    March 26, 2009

    Feature Article

    Between lighting, water use, mechanical systems, the building envelope, and occupant health, existing buildings are rife with cost-effective retrofits and operational opportunities that also offer environmental benefits. Improvements range from the painfully obvious to the more complex and involved.

  • Making Air Barriers that Work: Why and How to Tighten Up Buildings
    May 29, 2008

    Feature Article

    Incorporating a continuous air barrier into a building's design and construction can save energy and improve the indoor environment, among other benefits. The right materials and assemblies can help accomplish that goal, but careful attention during design and close oversight during construction are essential.

  • Prefabricating Green: Building Environmentally Friendly Houses Off Site
    September 28, 2007

    Feature Article

    Prefabricated housing offers several potential environmental benefits, including reduced transportation impacts, reduced waste, and quality control for better durability and performance. Aside from a few industry leaders, however, most manufacturers do not take full advantage of those efficiencies to create affordable high-performance houses.

  • The Challenge of Existing Homes: Retrofitting for Dramatic Energy Savings
    July 10, 2007

    Feature Article

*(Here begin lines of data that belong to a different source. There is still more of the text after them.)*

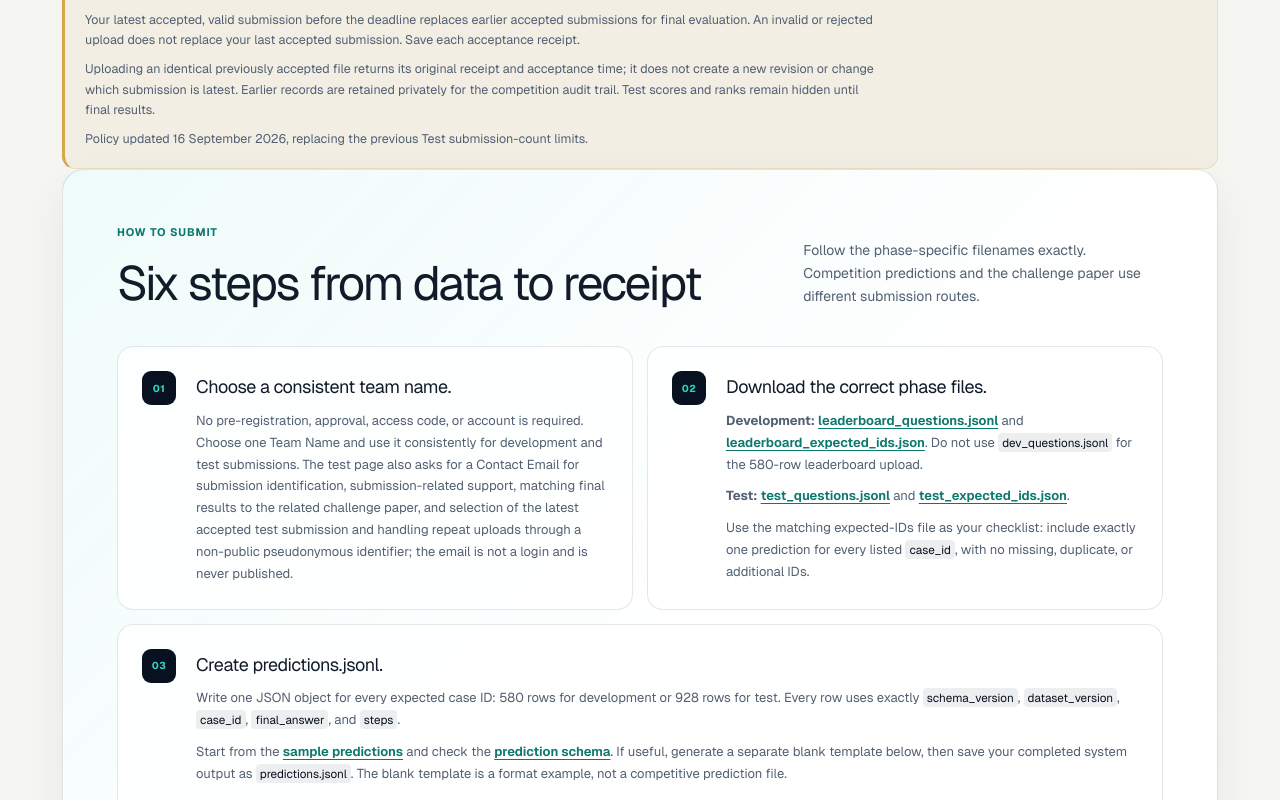
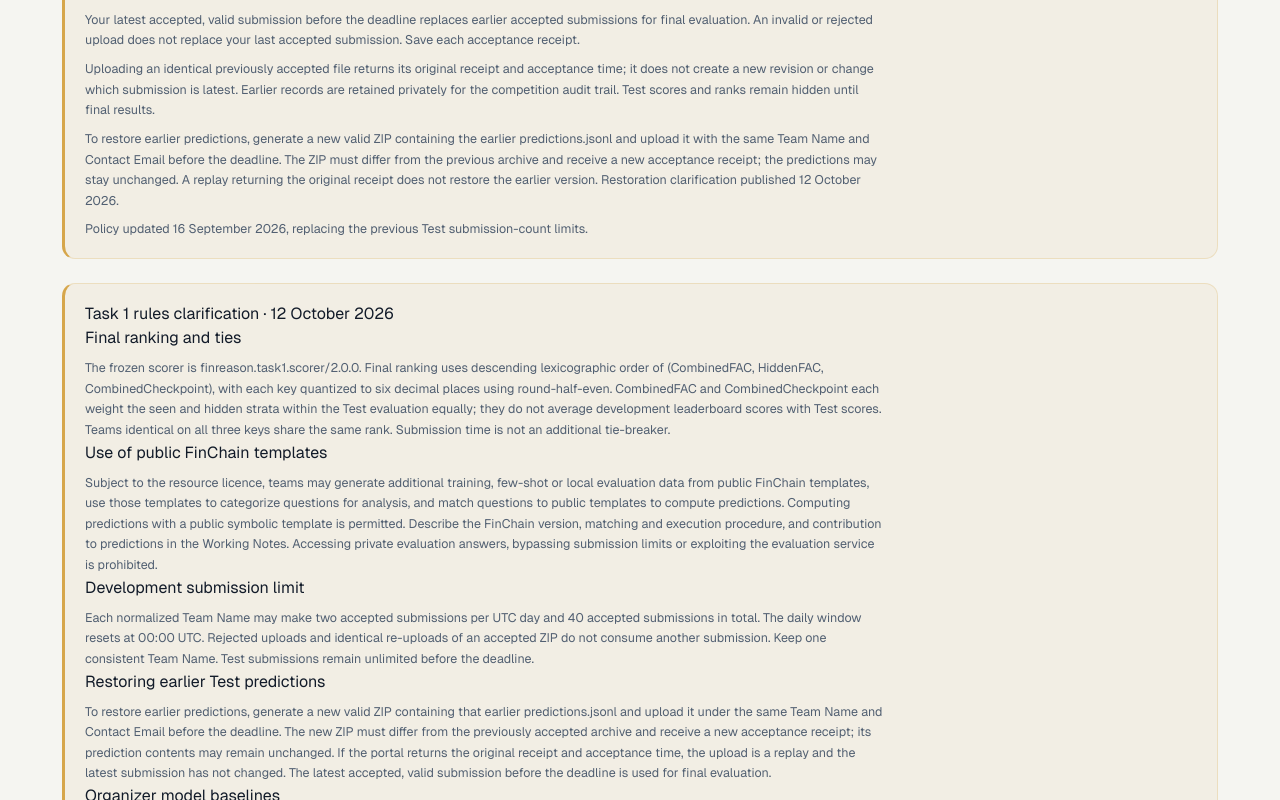
Before and after one commit to The-FinAI/IEEE-bigdata-cup, a Next.js app: page /task1/submit in a window 1280 px wide. Shown: the part 540-1340 px from the top of the page. Built offline with nearby package versions, Linux system fonts and the light colour scheme; no server answers.

Commit message:
docs: clarify Task 1 ranking templates and submission rules

```diff
--- a/app/task1/leaderboard/page.tsx
+++ b/app/task1/leaderboard/page.tsx
@@ -57,6 +57,14 @@ export default function Task1LeaderboardPage() {
         </details>
 
         <p className="leaderboard-test-note">
+          Final Test ranking uses (CombinedFAC, HiddenFAC, CombinedCheckpoint), descending,
+          after six-decimal round-half-even quantization. Exact ties share a rank; submission
+          time is not a tie-breaker. Model identities and full baseline configurations are not
+          currently public; publication of their Test scores has not been confirmed.
+          {" "}<Link href="/task1/#task1-rules-clarification">Task 1 rules clarification · 12 October 2026</Link>
+        </p>
+
+        <p className="leaderboard-test-note">
           <Link href="/task1/leaderboard/test/">Open Test submission status</Link> for format
           checks and acceptance receipts. Test scores and ranks remain hidden until final results are released.
         </p>
--- a/app/task1/page.tsx
+++ b/app/task1/page.tsx
@@ -1,3 +1,4 @@
+import { Task1RulesClarification } from "./rules-clarification";
 import { TaskCitationNote } from "../task-citation-note";
 import { TestSubmissionPolicy } from "./test-submission-policy";
 import type { Metadata } from "next";
@@ -156,6 +157,7 @@ export default function Task1HubPage() {
       </section>
 
       <TestSubmissionPolicy />
+      <Task1RulesClarification />
 
       <aside className="task-hub-note">
         <strong>Competition and Working Notes deadlines</strong>
--- /dev/null
+++ b/app/task1/rules-clarification.tsx
@@ -0,0 +1,17 @@
+export function Task1RulesClarification() {
+  return (
+    <section className="task-hub-note" id="task1-rules-clarification" aria-labelledby="task1-rules-title">
+      <h2 id="task1-rules-title">Task 1 rules clarification · 12 October 2026</h2>
+      <h3>Final ranking and ties</h3>
+      <p>The frozen scorer is finreason.task1.scorer/2.0.0. Final ranking uses descending lexicographic order of (CombinedFAC, HiddenFAC, CombinedCheckpoint), with each key quantized to six decimal places using round-half-even. CombinedFAC and CombinedCheckpoint each weight the seen and hidden strata within the Test evaluation equally; they do not average development leaderboard scores with Test scores. Teams identical on all three keys share the same rank. Submission time is not an additional tie-breaker.</p>
+      <h3>Use of public FinChain templates</h3>
+      <p>Subject to the resource licence, teams may generate additional training, few-shot or local evaluation data from public FinChain templates, use those templates to categorize questions for analysis, and match questions to public templates to compute predictions. Computing predictions with a public symbolic template is permitted. Describe the FinChain version, matching and execution procedure, and contribution to predictions in the Working Notes. Accessing private evaluation answers, bypassing submission limits or exploiting the evaluation service is prohibited.</p>
+      <h3>Development submission limit</h3>
+      <p>Each normalized Team Name may make two accepted submissions per UTC day and 40 accepted submissions in total. The daily window resets at 00:00 UTC. Rejected uploads and identical re-uploads of an accepted ZIP do not consume another submission. Keep one consistent Team Name. Test submissions remain unlimited before the deadline.</p>
+      <h3>Restoring earlier Test predictions</h3>
+      <p>To restore earlier predictions, generate a new valid ZIP containing that earlier predictions.jsonl and upload it under the same Team Name and Contact Email before the deadline. The new ZIP must differ from the previously accepted archive and receive a new acceptance receipt; its prediction contents may remain unchanged. If the portal returns the original receipt and acceptance time, the upload is a replay and the latest submission has not changed. The latest accepted, valid submission before the deadline is used for final evaluation.</p>
+      <h3>Organizer model baselines</h3>
+      <p>Lite, Standard and Advanced are model-based references evaluated on the same 580 development questions with the frozen scorer. They generate final-answer and checkpoint predictions from public questions without gold-answer inputs. Their Final answer / Reasoning steps scores are Lite 0.234048 / 0.555354, Standard 0.980556 / 0.987725, and Advanced 0.984444 / 0.990000. Model identities and full configurations are not currently public. Cite the published baseline labels and development leaderboard. Publication of Test scores for these three systems has not been confirmed.</p>
+    </section>
+  );
+}
--- a/app/task1/submit/page.tsx
+++ b/app/task1/submit/page.tsx
@@ -1,3 +1,4 @@
+import { Task1RulesClarification } from "../rules-clarification";
 import { TestSubmissionPolicy } from "../test-submission-policy";
 import type { Metadata } from "next";
 import Link from "next/link";
@@ -56,6 +57,7 @@ export default function Task1SubmitPage() {
       </header>
 
       <TestSubmissionPolicy />
+      <Task1RulesClarification />
 
       <SubmissionGuide
         developmentSpaceUrl={config.developmentSpace.url}
--- a/app/task1/test-submission-policy.tsx
+++ b/app/task1/test-submission-policy.tsx
@@ -18,6 +18,13 @@ export function TestSubmissionPolicy() {
         Earlier records are retained privately for the competition audit trail.
         Test scores and ranks remain hidden until final results.
       </p>
+      <p>
+        To restore earlier predictions, generate a new valid ZIP containing the earlier predictions.jsonl
+        and upload it with the same Team Name and Contact Email before the deadline. The ZIP must differ
+        from the previous archive and receive a new acceptance receipt; the predictions may stay unchanged.
+        A replay returning the original receipt does not restore the earlier version.
+        Restoration clarification published 12 October 2026.
+      </p>
       <p>Policy updated 16 September 2026, replacing the previous Test submission-count limits.</p>
     </aside>
   );
--- a/app/terms/page.tsx
+++ b/app/terms/page.tsx
@@ -1,3 +1,4 @@
+import { Task1RulesClarification } from "../task1/rules-clarification";
 import type { Metadata } from "next";
 import Link from "next/link";
 
@@ -213,6 +214,8 @@ export default function TermsPage() {
           </p>
         </section>
 
+        <Task1RulesClarification />
+
         <section className="policy-section" aria-labelledby="terms-public-results">
           <p className="section-index">05 / PUBLIC RESULTS</p>
           <h2 id="terms-public-results">Leaderboard visibility</h2>
```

    Greenhouse gas emissions associated with residential energy use account for a fifth of all emissions in the U.S. Retrofitting existing houses to achieve a two- to three-fold reduction in energy use is necessary if we are to achieve the emissions reductions scientists say are required for avoiding catastrophic climate change. Here's a look at how it can be done.

  • Passive Survivability: A New Design Criterion for Buildings
    May 3, 2006

    Feature Article

    Buildings and their occupants are vulnerable to threats ranging from storms and rising sea levels to accidents and terrorism. In this feature article, EBN describes how to design and construct buildings to maintain livable conditions in the event of extended power outages or loss of heating fuel or water.

  • How Six Affordable Housing Projects Got to Green
    October 6, 2017

    Feature Short

    Stories of designers and developers who overcame the challenges of building affordable housing that is also green, sustainable, and healthy.

  • Glass Façade with Vacuum Insulation
    October 6, 2017

    Product Review

    Sedak’s Isomax system incorporates vacuum insulated panels into insulated glazing units to create thin glass façades with improved thermal performance.

  • SonicLQ: Reconnecting Acoustics and Airtightness
    September 7, 2017

    Blog Post

    Early on in our work on energy-efficient homes, the connection between airtightness and sound centered on airport noise; now a new technology reconnects acoustics and air leakage

  • Pete’s Puzzle: Mold on Painted Clapboards is Food for Thought
    August 29, 2017

    Blog Post

    There is mold on the factory-primed, latex top-coated wood clapboards on the south but not the north side of our house

  • A New Halogen-Free Polyiso Insulation from GAF
    August 2, 2017

    Product Review

    GAF now offers a full line of polyisocyanurate foam insulation that is free of toxic halogenated flame retardants.